## Records for processing

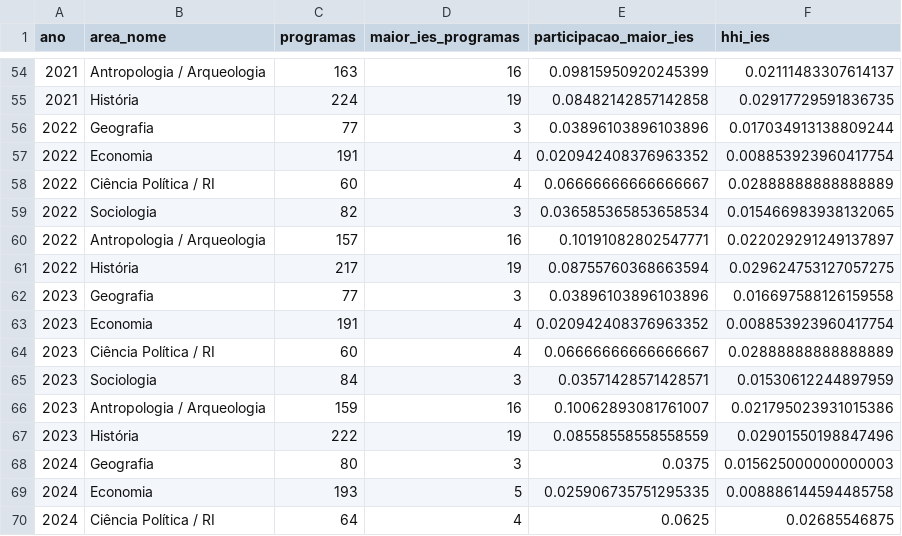
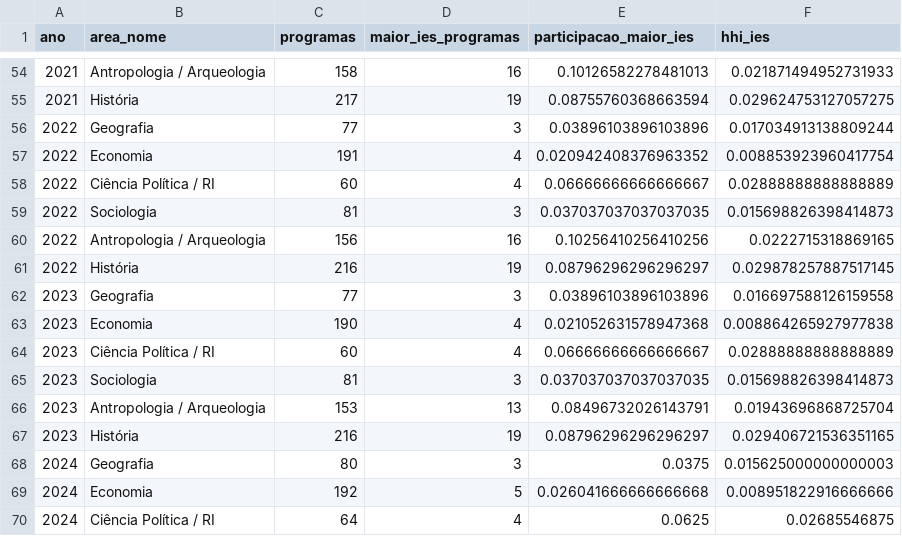
Before and after one commit to moraespeixoto/historia-ciencia-politica-brasil, a CSV file: TABELAS/tabela_comparacao_concentracao_ies.csv, drawn as a sheet; only a part is shown, gaps mark what is left out; the diff covers the shown part only.

```diff
--- a/TABELAS/tabela_comparacao_concentracao_ies.csv
+++ b/TABELAS/tabela_comparacao_concentracao_ies.csv
@@ -54,3 +54,3 @@ ano,area_nome,programas,maior_ies_programas,participacao_maior_ies,hhi_ies
-2021,Antropologia / Arqueologia,163,16,0.09815950920245399,0.02111483307614137
-2021,História,224,19,0.08482142857142858,0.02917729591836735
+2021,Antropologia / Arqueologia,158,16,0.10126582278481013,0.021871494952731933
+2021,História,217,19,0.08755760368663594,0.029624753127057275
 2022,Geografia,77,3,0.03896103896103896,0.017034913138809244
@@ -58,13 +58,13 @@ ano,area_nome,programas,maior_ies_programas,participacao_maior_ies,hhi_ies
 2022,Ciência Política / RI,60,4,0.06666666666666667,0.02888888888888889
-2022,Sociologia,82,3,0.036585365853658534,0.015466983938132065
-2022,Antropologia / Arqueologia,157,16,0.10191082802547771,0.022029291249137897
-2022,História,217,19,0.08755760368663594,0.029624753127057275
+2022,Sociologia,81,3,0.037037037037037035,0.015698826398414873
+2022,Antropologia / Arqueologia,156,16,0.10256410256410256,0.0222715318869165
+2022,História,216,19,0.08796296296296297,0.029878257887517145
 2023,Geografia,77,3,0.03896103896103896,0.016697588126159558
-2023,Economia,191,4,0.020942408376963352,0.008853923960417754
+2023,Economia,190,4,0.021052631578947368,0.008864265927977838
 2023,Ciência Política / RI,60,4,0.06666666666666667,0.02888888888888889
-2023,Sociologia,84,3,0.03571428571428571,0.01530612244897959
-2023,Antropologia / Arqueologia,159,16,0.10062893081761007,0.021795023931015386
-2023,História,222,19,0.08558558558558559,0.02901550198847496
+2023,Sociologia,81,3,0.037037037037037035,0.015698826398414873
+2023,Antropologia / Arqueologia,153,13,0.08496732026143791,0.01943696868725704
+2023,História,216,19,0.08796296296296297,0.029406721536351165
 2024,Geografia,80,3,0.0375,0.015625000000000003
-2024,Economia,193,5,0.025906735751295335,0.008886144594485758
+2024,Economia,192,5,0.026041666666666668,0.008951822916666666
 2024,Ciência Política / RI,64,4,0.0625,0.02685546875
```
Also changed, not shown: 61 edited cells elsewhere in this file, TABELAS/tabela_comparacao_conceitos_sucupira.csv, TABELAS/tabela_comparacao_geografia_sucupira.csv, 51 other files.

## Exercise aim
Copy every line from the records that holds the string "Arqueologia".

## Result of the exercise
-2021,Antropologia / Arqueologia,163,16,0.09815950920245399,0.02111483307614137
+2021,Antropologia / Arqueologia,158,16,0.10126582278481013,0.021871494952731933
-2022,Antropologia / Arqueologia,157,16,0.10191082802547771,0.022029291249137897
+2022,Antropologia / Arqueologia,156,16,0.10256410256410256,0.0222715318869165
-2023,Antropologia / Arqueologia,159,16,0.10062893081761007,0.021795023931015386
+2023,Antropologia / Arqueologia,153,13,0.08496732026143791,0.01943696868725704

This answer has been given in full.